Last week I started to re-read “The 4-hour work week” * by Tim Ferris. I have been wanting to re-read this book for reflection for a while now. I was especially curious to re-read the techniques Tim describes in his book. Techniques he used in his journey in going from a 60+ hour work week to one of considerably fewer hours. Techniques I can probably use to help me be more effective and efficient while sticking to my 4-day work week.

To some extent, the book is a very old-fashioned book. I remember purchasing “The 4-hour work week” at an airport while traveling somewhere in 2008, shortly after it was published. Most of my book reading today takes place on a Kindle. Reading a paper book has a very different feeling to it! Technology has also made a leap forward in the past 12 years. As such I found that it is important to focus my reflection on the principles in the book, rather than on the actual sites and technology he describes. 

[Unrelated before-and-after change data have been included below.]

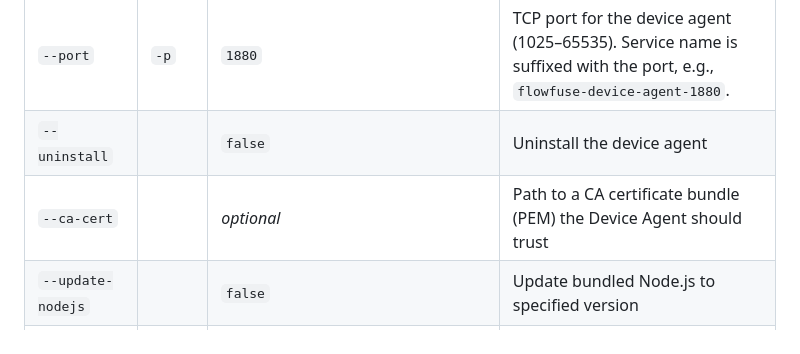
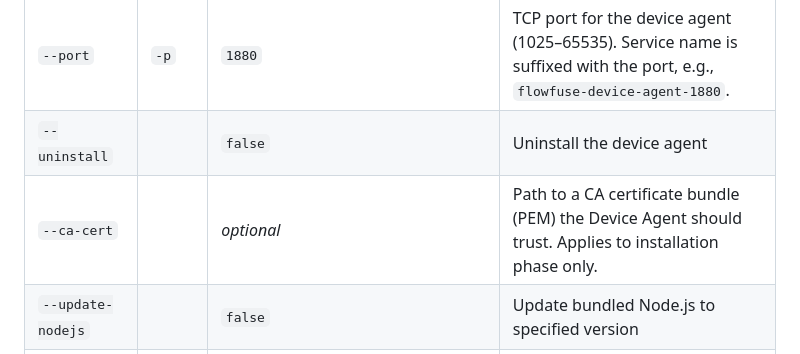
Before and after one commit to FlowFuse/device-agent, a Markdown page: installer/README.md, the part around the change. GitHub-like rendering.

Commit message:
Be explicit when the new flag has effect

```diff
--- a/installer/README.md
+++ b/installer/README.md
@@ -44,7 +44,7 @@ powershell -c Unblock-File -Path .\flowfuse-device-agent-installer.exe
 | `--dir` | `-d` | `/opt/flowfuse-device` (Linux/macOS) or `C:\opt\flowfuse-device` (Windows) | Installation directory for the device agent |
 | `--port` | `-p` | `1880` | TCP port for the device agent (1025–65535). Service name is suffixed with the port, e.g., `flowfuse-device-agent-1880`. |
 | `--uninstall` | | `false` | Uninstall the device agent |
-| `--ca-cert` | | *optional* | Path to a CA certificate bundle (PEM) the Device Agent should trust |
+| `--ca-cert` | | *optional* | Path to a CA certificate bundle (PEM) the Device Agent should trust. Applies to installation phase only. |
 | `--update-nodejs` | | `false` | Update bundled Node.js to specified version |
 | `--update-agent` | | `false` | Update the Device Agent package to specified version |
 | `--debug` | | `false` | Enable debug logging |
```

One of the first principles I ran into while reading the book was the 80/20 rule, or better said Pareto’s Law. Not really something new, nor something that I never applied before. Vilfredo Pareto passed away in 1923 and so his law must have been around at least for some 100 years. The summary of Pareto’s law is that 80% of the output, or results, comes from 20% of the inputs, or your efforts. It also applies the other way around: 80% of your efforts lead to only 20% of the results. 

I’m sure you have heard of this before. That’s what reflection does, it creates “aha” moments, it opens doors in your memory that were temporarily shut. Old knowledge or techniques can be applied in a new flavor or in new circumstances. That’s what I started doing: I went through my todo list and for each action I wondered “does it contribute to the 80% results, or is it part of the 80% effort?”. If it belonged to the latter category, I looked at how I could say goodbye to such a task. It’s a liberating exercise that creates new space. I would highly advise you to do a similar exercise and ask yourself: to which of your own activities is it time to say goodbye?

The same applies to your alliances and partnerships. You have your Alliance Health Checks for your alliance portfolio in progress. Now, next to the Alliance Health Check, also look at the broader performance of the alliance. Then, consider: which one of your alliances belong to the category that asks for 80% of your time and effort and contributes only to 20% of the value you want to generate? Is it time to say goodbye to (some of) them?